They got into a van and drove more than 30 hours straight, to Takoma, Wash., for some West Coast shows. Over the first three nights, Snarky Puppy played to a total of about 100 people, says bandleader Michael League.
“The third night was my birthday, and there were three people there,” says League, recalling the story over the phone during a break in studio recording. “It was really a healthy smack in the face. Not that anybody was getting a big head, but the idea that just because something’s happening somewhere, it doesn’t mean you’re big [expletive].”
When Snarky Puppy, whose sound can best be described as a fresh form of jazz fusion, plays House of Blues on Wednesday, it’s guaranteed to have more than three people in the audience.
The instrumental ensemble, which includes a few core members and lots of rotating contributors, has kept a much higher profile since its surprising Grammy win in 2014, recently complemented by a second win in February. But it’s enjoying an “overnight success” that was a decade in the making.
First Listen: Snarky Puppy, 'Culcha Vulcha'
Published on: April 21, 2016
By: Patrick Jarenwattananon
High among the variously outstanding qualities of the band Snarky Puppy is its fecundity. This new music heard here isn't even the first Snarky record to come out this year — that would be the live album and concert film of collaborations called Family Dinner Vol. 2, released in February.
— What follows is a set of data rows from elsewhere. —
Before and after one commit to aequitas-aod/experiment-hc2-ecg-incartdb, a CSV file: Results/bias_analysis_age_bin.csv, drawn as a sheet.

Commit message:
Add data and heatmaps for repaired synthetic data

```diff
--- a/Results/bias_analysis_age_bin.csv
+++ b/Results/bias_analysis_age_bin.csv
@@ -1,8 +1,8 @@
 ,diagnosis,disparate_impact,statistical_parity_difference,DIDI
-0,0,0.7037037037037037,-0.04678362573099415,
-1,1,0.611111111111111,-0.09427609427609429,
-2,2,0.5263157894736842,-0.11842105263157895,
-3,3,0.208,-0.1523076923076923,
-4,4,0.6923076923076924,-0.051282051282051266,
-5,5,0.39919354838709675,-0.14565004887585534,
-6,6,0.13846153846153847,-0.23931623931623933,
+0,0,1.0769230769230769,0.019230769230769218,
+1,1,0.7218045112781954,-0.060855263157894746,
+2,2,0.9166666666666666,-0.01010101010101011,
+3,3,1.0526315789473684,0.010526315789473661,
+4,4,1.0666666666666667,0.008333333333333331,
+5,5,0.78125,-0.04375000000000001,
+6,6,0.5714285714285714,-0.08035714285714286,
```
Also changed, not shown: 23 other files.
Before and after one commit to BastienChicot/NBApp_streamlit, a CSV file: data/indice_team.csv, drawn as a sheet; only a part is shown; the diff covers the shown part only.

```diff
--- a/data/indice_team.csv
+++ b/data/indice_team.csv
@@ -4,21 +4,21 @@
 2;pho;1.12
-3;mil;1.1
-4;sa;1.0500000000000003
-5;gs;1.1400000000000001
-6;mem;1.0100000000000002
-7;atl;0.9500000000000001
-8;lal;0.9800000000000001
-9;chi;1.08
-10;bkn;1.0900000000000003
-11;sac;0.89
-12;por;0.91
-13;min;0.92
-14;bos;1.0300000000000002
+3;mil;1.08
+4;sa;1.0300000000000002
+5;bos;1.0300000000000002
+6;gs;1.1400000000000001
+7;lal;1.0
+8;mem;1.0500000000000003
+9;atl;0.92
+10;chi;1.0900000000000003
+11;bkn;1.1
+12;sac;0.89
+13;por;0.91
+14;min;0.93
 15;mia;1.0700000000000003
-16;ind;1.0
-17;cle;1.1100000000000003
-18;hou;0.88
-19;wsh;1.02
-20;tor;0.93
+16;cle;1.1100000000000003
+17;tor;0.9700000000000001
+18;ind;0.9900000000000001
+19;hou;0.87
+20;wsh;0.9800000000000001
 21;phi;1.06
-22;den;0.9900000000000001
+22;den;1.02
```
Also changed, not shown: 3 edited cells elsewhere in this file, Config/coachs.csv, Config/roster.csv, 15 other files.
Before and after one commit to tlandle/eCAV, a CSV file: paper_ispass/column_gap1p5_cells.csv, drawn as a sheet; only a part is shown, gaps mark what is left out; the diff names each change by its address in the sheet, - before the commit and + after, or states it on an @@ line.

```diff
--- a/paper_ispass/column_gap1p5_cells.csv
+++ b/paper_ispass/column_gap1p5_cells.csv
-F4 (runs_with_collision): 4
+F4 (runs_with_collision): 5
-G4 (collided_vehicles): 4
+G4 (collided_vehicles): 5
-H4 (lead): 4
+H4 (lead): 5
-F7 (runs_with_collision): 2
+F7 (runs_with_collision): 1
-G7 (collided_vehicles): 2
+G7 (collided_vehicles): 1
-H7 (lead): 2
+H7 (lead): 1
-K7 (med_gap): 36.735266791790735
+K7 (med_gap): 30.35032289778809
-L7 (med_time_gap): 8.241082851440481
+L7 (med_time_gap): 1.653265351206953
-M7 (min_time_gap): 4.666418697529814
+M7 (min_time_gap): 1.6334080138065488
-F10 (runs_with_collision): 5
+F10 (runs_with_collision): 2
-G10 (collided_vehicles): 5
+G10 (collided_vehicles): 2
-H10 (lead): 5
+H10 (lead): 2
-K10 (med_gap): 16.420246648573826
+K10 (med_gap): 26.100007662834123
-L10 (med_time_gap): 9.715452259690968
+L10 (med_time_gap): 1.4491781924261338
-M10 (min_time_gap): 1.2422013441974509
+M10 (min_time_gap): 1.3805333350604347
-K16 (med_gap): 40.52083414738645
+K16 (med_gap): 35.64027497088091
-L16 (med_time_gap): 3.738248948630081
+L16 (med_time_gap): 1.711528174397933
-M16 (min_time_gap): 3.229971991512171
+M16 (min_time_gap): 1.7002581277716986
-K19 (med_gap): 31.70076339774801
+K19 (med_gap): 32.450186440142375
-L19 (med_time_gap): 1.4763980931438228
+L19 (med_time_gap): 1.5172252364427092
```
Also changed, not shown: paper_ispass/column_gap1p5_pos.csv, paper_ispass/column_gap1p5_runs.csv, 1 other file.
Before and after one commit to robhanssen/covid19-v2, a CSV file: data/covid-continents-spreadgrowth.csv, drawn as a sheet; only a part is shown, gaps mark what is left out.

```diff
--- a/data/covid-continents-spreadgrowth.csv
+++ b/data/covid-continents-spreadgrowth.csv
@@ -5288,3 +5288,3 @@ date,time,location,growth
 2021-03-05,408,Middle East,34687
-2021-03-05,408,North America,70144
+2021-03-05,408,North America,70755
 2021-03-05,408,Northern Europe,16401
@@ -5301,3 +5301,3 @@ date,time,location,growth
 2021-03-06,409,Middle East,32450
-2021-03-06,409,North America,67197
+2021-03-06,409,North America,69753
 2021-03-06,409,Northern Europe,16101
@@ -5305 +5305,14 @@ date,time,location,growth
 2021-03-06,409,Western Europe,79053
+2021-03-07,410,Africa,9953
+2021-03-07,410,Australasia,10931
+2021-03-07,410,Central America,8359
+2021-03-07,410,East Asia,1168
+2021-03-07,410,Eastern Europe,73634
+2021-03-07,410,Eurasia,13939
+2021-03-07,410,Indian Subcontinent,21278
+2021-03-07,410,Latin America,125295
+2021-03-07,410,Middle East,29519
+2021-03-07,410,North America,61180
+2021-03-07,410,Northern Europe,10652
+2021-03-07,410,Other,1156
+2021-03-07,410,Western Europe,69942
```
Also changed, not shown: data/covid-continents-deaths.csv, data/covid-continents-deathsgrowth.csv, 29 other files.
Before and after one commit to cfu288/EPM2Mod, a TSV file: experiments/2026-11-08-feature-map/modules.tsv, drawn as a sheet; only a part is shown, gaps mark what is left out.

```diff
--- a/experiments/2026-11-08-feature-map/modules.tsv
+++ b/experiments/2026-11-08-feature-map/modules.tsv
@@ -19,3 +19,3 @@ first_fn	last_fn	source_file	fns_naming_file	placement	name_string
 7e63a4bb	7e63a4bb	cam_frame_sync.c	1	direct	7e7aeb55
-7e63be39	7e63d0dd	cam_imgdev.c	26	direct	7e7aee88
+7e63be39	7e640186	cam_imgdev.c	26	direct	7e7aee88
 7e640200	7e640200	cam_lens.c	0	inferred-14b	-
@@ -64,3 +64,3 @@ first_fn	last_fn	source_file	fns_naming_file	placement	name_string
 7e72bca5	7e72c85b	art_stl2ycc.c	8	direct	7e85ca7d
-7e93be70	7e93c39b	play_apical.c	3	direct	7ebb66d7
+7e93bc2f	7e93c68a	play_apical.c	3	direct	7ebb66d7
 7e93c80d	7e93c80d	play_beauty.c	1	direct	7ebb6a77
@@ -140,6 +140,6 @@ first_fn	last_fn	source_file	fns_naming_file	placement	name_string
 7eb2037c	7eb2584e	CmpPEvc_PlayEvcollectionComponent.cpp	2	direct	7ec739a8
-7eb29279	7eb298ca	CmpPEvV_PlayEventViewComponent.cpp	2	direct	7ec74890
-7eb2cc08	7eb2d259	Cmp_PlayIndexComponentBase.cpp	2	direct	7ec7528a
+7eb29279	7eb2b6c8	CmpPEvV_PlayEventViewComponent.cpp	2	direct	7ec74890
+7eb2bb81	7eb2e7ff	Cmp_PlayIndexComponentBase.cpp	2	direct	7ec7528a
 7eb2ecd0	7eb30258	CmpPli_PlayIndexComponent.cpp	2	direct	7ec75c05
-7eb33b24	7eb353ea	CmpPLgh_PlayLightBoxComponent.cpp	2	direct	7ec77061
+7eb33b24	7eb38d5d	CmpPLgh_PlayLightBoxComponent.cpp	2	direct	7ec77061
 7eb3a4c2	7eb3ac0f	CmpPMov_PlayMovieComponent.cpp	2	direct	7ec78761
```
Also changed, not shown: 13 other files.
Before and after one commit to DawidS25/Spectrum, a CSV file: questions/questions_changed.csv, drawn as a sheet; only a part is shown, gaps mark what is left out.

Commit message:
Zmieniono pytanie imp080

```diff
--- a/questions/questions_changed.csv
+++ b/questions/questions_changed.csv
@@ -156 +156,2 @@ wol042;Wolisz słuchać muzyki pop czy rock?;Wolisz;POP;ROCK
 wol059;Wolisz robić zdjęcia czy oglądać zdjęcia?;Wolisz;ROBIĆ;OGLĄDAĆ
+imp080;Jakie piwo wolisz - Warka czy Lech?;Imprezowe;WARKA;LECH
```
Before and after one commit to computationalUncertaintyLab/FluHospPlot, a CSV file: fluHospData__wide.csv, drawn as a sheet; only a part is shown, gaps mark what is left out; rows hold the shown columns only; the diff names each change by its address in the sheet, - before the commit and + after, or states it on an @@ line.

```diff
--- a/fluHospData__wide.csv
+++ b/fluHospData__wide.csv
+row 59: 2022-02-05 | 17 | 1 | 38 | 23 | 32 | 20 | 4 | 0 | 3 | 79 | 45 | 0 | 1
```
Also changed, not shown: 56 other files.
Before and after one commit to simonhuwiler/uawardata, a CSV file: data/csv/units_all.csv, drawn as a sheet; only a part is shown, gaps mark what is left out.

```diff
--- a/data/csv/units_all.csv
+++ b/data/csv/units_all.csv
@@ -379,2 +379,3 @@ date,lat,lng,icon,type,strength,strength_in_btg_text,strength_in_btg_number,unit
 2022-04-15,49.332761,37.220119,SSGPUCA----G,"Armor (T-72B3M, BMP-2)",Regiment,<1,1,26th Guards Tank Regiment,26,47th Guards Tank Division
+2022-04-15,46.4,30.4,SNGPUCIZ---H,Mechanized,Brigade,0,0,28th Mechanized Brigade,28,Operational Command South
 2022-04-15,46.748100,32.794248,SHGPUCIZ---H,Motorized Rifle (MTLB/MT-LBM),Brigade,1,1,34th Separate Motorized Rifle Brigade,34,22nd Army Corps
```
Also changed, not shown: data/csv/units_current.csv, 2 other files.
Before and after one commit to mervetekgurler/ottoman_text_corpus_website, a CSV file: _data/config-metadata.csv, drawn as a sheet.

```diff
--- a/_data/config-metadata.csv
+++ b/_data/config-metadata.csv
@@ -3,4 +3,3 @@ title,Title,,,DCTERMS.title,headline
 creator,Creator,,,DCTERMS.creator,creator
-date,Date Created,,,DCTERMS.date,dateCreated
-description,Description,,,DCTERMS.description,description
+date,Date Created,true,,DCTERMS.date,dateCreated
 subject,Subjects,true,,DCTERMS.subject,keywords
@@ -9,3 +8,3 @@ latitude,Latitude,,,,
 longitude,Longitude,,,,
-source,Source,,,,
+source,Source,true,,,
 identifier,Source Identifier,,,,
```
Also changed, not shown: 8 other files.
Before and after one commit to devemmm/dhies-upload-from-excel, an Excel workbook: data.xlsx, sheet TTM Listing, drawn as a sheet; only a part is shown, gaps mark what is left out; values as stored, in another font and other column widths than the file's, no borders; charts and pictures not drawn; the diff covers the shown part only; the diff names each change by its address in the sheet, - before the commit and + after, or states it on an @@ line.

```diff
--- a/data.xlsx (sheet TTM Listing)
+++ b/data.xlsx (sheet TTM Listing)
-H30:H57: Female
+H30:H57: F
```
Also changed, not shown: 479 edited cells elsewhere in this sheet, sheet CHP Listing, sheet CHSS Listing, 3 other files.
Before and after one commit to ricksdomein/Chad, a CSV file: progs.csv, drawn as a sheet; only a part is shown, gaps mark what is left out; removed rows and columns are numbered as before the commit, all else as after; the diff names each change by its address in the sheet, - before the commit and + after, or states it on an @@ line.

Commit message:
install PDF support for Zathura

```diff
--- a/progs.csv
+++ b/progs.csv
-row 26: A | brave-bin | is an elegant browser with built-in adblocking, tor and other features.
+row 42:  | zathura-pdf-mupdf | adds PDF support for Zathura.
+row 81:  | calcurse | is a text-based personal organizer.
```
Count back and you arrive at seven full-length releases in the last five years, 11 in total. Then there are the familial side projects (more of those to come this year, too), the international touring schedule of an improbably successful band, and the many other gigs to which any given member commits. Snarky Puppy is on its hustle.
At the center of this churn is bassist, chief composer and ringleader Michael League. Remarkably, he's herded such quantity from a many-human-ed band, one whose general largeness is also an aesthetic one. To the extent that Snarky Puppy has a core sonic idea, it's an intricate melody over a multifaceted groove, as generated by multiple horn players, multiple guitarists, multiple keyboardists and multiple percussionists. It gathers ideas openly and avidly from all over the world and throughout the Afro-American popular music continuum, blending freely. Few might have predicted that such a maximalist, stylistically unbound ensemble — an instrumental funk band on the precipice between intricate and noodly — could sustain itself beyond personal passion. Yet League and the band have grown a rabid fan base of depth and diversity: young and old, jazz people and laypeople, black, white, neither. A second Grammy Award arrived earlier this year.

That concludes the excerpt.